WASHINGTON -- Four State Department officials have been cleared of security failures that led to an attack last year on a diplomatic outpost in Benghazi, Libya, that killed U.S. Ambassador Chris Stevens, authorities said Tuesday.
State spokesman Marie Harf said the officials, who held senior positions at the Bureau of Diplomatic Security and the Bureau of Near East Affairs during the Sept. 11, 2012, attack, will be reassigned to new jobs.
She said an internal State review concluded "there was no breach of duty" by any of the four, who have been on paid administrative leave for months.
The State Department is not investigating any other employees. But the Benghazi attack has been under intense scrutiny by some House Republicans who have suggested the Obama administration is trying to cover up the circumstances and aftermath of the attack that left Stevens and three other Americans dead.
A review in December by the independent Benghazi Accountability Review Board described a security vacuum in Libya after rebel forces toppled the decades-long regime of strongman Moammar Gadhafi. It singled out the State Department's Bureau of Diplomatic Security and the Bureau of Near East Affairs for lacking cooperation and being confused over protection at the diplomatic post in Benghazi.
Among the four officials are Eric Boswell, assistant secretary of state for diplomatic security; Charlene Lamb, deputy assistant secretary responsible for embassy security; and Raymond Maxwell, deputy assistant secretary of state who oversaw the Maghreb nations of Libya, Algeria, Tunisia and Morocco. The fourth official's identity was not disclosed.
Pushes wildfire spending past $1B: Wildfires burning in California, Oregon, Idaho and Montana are taxing national firefighting resources and helping to push spending past $1 billion for the year. The National Interagency Fire Center in Boise upped the national wildfire preparedness level Tuesday to the highest level for the first time in five years.

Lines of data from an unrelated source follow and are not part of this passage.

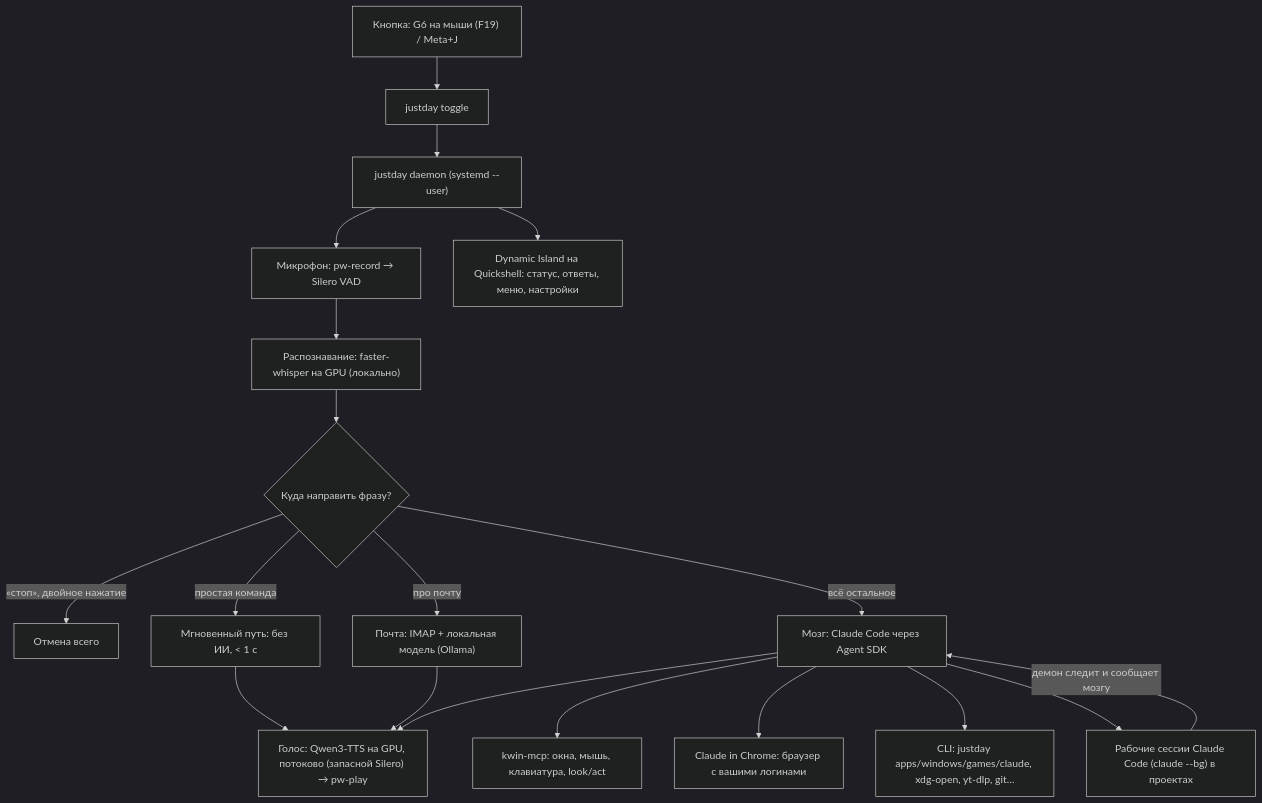
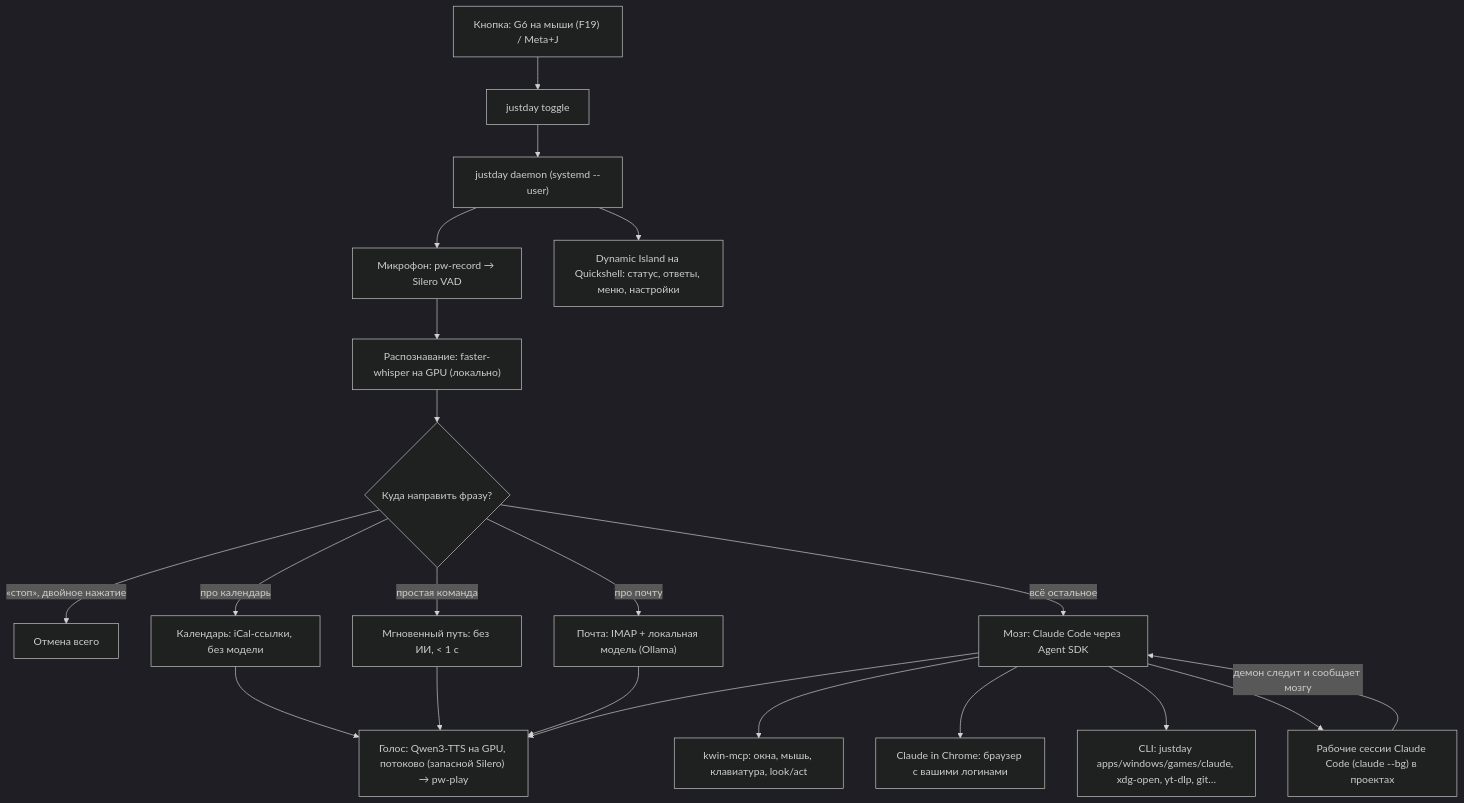
Before and after one commit to 0nigiris/JustDay: the diagram in docs/MANUAL.md, drawn with Mermaid (dark theme). The commit also changed other lines of this file and 4 other files, not shown here.

````diff
--- a/docs/MANUAL.md
+++ b/docs/MANUAL.md
@@ -30,21 +32,23 @@
 ```mermaid
 flowchart TD
     K["Кнопка: G6 на мыши (F19) / Meta+J"] --> T["justday toggle"]
     T --> D["justday daemon (systemd --user)"]
     D --> MIC["Микрофон: pw-record → Silero VAD"]
     MIC --> STT["Распознавание: faster-whisper на GPU (локально)"]
     STT --> R{"Куда направить фразу?"}
     R -->|"«стоп», двойное нажатие"| C["Отмена всего"]
     R -->|"простая команда"| F["Мгновенный путь: без ИИ, < 1 с"]
     R -->|"про почту"| M["Почта: IMAP + локальная модель (Ollama)"]
+    R -->|"про календарь"| CAL["Календарь: iCal-ссылки, без модели"]
+    CAL --> TTS
     R -->|"всё остальное"| B["Мозг: Claude Code через Agent SDK"]
     B --> H1["kwin-mcp: окна, мышь, клавиатура, look/act"]
     B --> H2["Claude in Chrome: браузер с вашими логинами"]
     B --> H3["CLI: justday apps/windows/games/claude, xdg-open, yt-dlp, git…"]
     B --> W["Рабочие сессии Claude Code (claude --bg) в проектах"]
     W -->|"демон следит и сообщает мозгу"| B
     F --> TTS
     M --> TTS
     B --> TTS["Голос: Qwen3-TTS на GPU, потоково (запасной Silero) → pw-play"]
     D --> O["Dynamic Island на Quickshell: статус, ответы, меню, настройки"]
 ```
````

The center lists two central Idaho wildfires as the country's top priorities, helping provide crews and resources for the Beaver Creek fire, which forced the evacuation of 1,250 homes in the resort area of Ketchum and Sun Valley and has cost nearly $12 million so far.

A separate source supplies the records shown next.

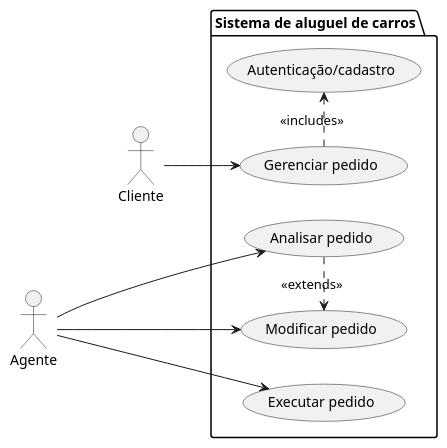
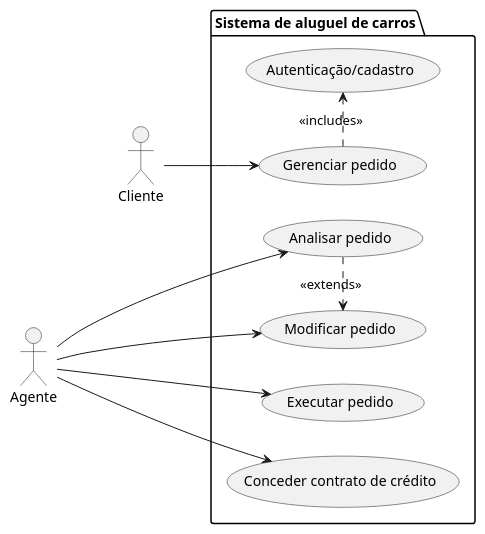
The diagram in Projeto/Diagrama de Casos de uso/DiagramaDeCasoDeUso.puml (lucasxae/RentCarSystem), drawn with PlantUML before and after one commit.

Commit message:
Atualizando puml do diagrama de casos de uso

```diff
--- a/Projeto/Diagrama de Casos de uso/DiagramaDeCasoDeUso.puml
+++ b/Projeto/Diagrama de Casos de uso/DiagramaDeCasoDeUso.puml
@@ -1,23 +1,25 @@
 @startuml
 Left to right direction
 
 Actor Cliente as c
 Actor Agente as a
 
 package "Sistema de aluguel de carros"{
   usecase "Autenticação/cadastro" as UC1
   usecase "Gerenciar pedido" as UC2
   usecase "Analisar pedido" as UC3
   usecase "Modificar pedido" as UC4
   usecase "Executar pedido" as UC5
+  usecase "Conceder contrato de crédito" as UC6
 }
 
 c-->UC2
 a-->UC3
 a-->UC4
 a--->UC5
+a-->UC6
 
 (UC2) .>(UC1) : <<includes>>
 (UC3) .>(UC4) : <<extends>>
 
 @enduml
```
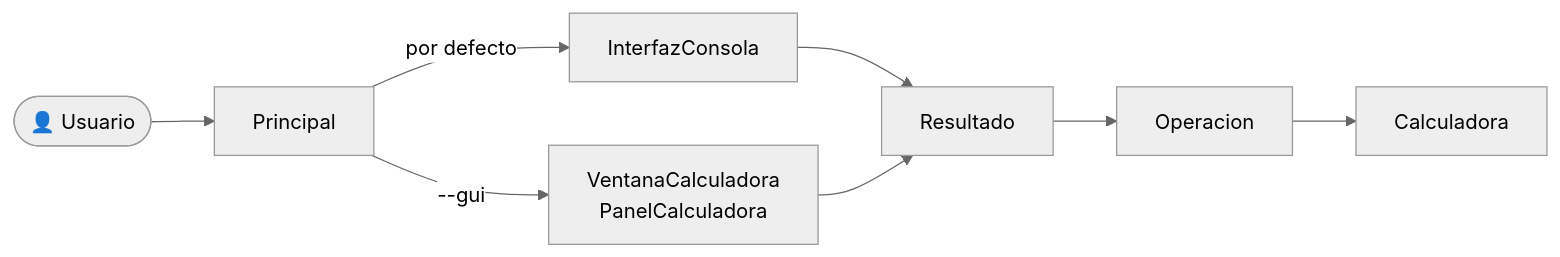
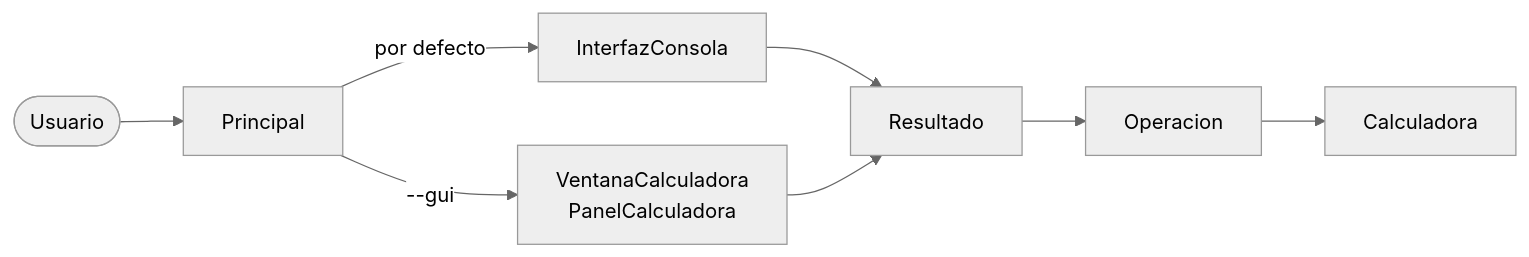
Before and after one commit to ssantivr/TRABAJO-DE-CALIDAD-DE-SOFTWARE: the diagram in README.md, drawn with Mermaid (neutral theme). The commit also changed other lines of this file, not shown here.

````diff
--- a/README.md
+++ b/README.md
@@ -147,10 +147,10 @@
 ```mermaid
 flowchart LR
-    U([👤 Usuario]) --> P[Principal]
+    U([Usuario]) --> P[Principal]
     P -->|por defecto| IC[InterfazConsola]
     P -->|--gui| V[VentanaCalculadora<br>PanelCalculadora]
     IC --> R[Resultado]
     V --> R
     R --> O[Operacion]
     O --> C[Calculadora]
 ```
````
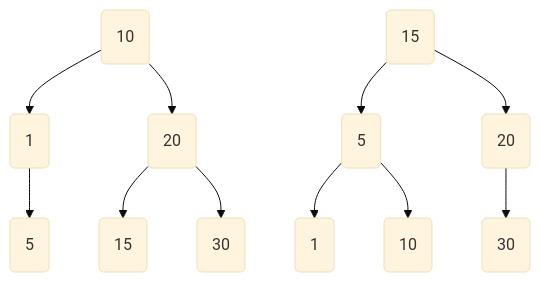
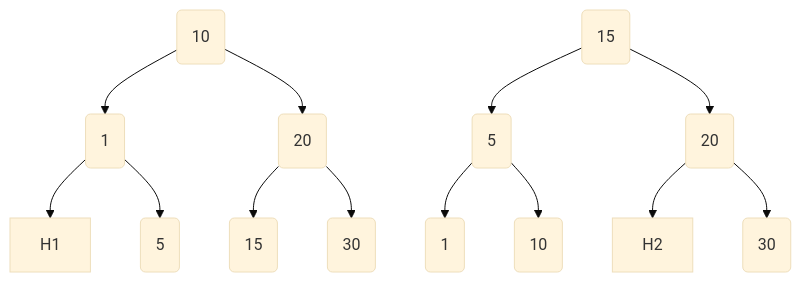
One commit to jayshozie/ceng301 changed the fourth of 4 diagrams in lecture-notes/w07.md. Above: the diagram before and after it, drawn with Mermaid (base theme). The commit also changed other lines of this file, not shown here.

````diff
--- a/lecture-notes/w07.md
+++ b/lecture-notes/w07.md
@@ -435,15 +441,17 @@
 ```mermaid
 graph TB
 
 A(10) --> B(1)
+B --> H1:::hidden
 B --> D(5)
 A(10) --> C(20)
 C --> E(15)
 C --> F(30)
 
 G(15) --> H(5)
 H --> J(1)
 H --> K(10)
 G --> I(20)
+I --> H2:::hidden
 I --> L(30)
 ```
````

To file longer Chapter 9 objection: Federal judge Judge Gerald Rosen will let Detroit's two pensions systems file longer eligibility objections to emergency manager Kevyn Orr's bankruptcy petition. Rosen granted the Detroit's police and fire retirement system and its general retirement system Tuesday to file objection in excess of the 25-page limit. Orr filed for bankruptcy last month. He's trying to restructure at least $18 billion in liabilities and says the pension systems are the two largest unsecured creditors. Orr said Detroit has underfunded obligations of $3.5 billion for pensions and $5.7 billion for retiree health. Some unions and individual retirees were among more than 100 creditors that filed objections by Monday's deadline.
Court not really into email: The members of the Supreme Court continue to communicate with one another through memos printed on ivory paper even as they face the prospect of hearing cases related to emerging technology and electronic snooping in the years to come, Justice Elena Kagan said Tuesday. The justices have a ways to go to understand technology such as Facebook, Twitter and even email, Kagan said in a conversation with Ted Widmer, a historian and librarian at Providence's Brown University who has been an adviser to Bill and Hillary Clinton. "The justices are not necessarily the most technologically sophisticated people," she said, adding that while clerks email one another, "The court hasn't really 'gotten to' email."

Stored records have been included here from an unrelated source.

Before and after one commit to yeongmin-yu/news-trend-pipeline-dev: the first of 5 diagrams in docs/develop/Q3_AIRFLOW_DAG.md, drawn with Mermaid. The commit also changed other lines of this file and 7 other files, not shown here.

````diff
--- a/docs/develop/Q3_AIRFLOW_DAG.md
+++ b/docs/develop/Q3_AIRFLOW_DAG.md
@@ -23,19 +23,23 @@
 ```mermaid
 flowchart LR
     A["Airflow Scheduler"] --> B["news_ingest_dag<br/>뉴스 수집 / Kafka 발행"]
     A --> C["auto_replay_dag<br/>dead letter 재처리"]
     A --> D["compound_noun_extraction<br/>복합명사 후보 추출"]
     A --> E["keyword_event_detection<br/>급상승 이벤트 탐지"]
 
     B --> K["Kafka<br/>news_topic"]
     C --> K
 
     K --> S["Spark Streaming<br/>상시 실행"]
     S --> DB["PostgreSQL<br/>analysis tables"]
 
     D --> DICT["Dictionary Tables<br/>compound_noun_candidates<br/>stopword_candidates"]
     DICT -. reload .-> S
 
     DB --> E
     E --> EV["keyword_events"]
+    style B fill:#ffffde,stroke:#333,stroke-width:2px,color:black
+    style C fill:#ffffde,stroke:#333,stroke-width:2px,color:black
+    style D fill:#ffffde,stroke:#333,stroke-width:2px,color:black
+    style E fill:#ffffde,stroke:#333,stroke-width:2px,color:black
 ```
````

Acting head named to SBA: Jeanne Hulit, an official in the Small Business Administration has been named acting head of the agency. Hulit, the SBA's associate administrator in its Office of Capital Access, will take over from current SBA Administrator Karen Mills when Mills leaves her post later this month. A search for a permanent successor for Mills is continuing. Mills announced Hulit's appointment in a memo to the SBA staff that was released by the Washington-based agency's spokesman, Emily Cain. Hulit's office oversees the SBA's loan programs for small business. She has also served as a regional SBA administrator.
Mechanical issue cancels cruises: Celebrity Cruises announced Tuesday it was cancelling the remainder of a seven-night cruise to Alaska, plus four additional cruises, after mechanical issues forced a ship carrying more than 3,100 passengers and crew members to return to port in Ketchikan. The cruise line said in a statement that passengers on the current cruise on its Millennium ship would receive refunds of their cruise fares and chartered air travel home. It also said it was offering future cruise certificates for 100 percent of the fare paid for this cruise. The mechanical issues also forced the cancellation of cruises on the Millennium that were scheduled for Aug. 23, Aug. 30, Sept. 6 and Sept. 13, the company announced late Tuesday.
Wants to question track security: Nearly a month after a train crash killed 79 people in Spain, Judge Luis Alaez, investigating the tragedy, said Tuesday he wants to question whoever is responsible for rail security in the area where the accident occurred as a suspect in the case. Attention has focused on driver Francisco Jose Garzon Amo's responsibility after he admitted he was going too fast when the July 24 crash occurred. He has been provisionally charged with multiple counts of negligent homicide.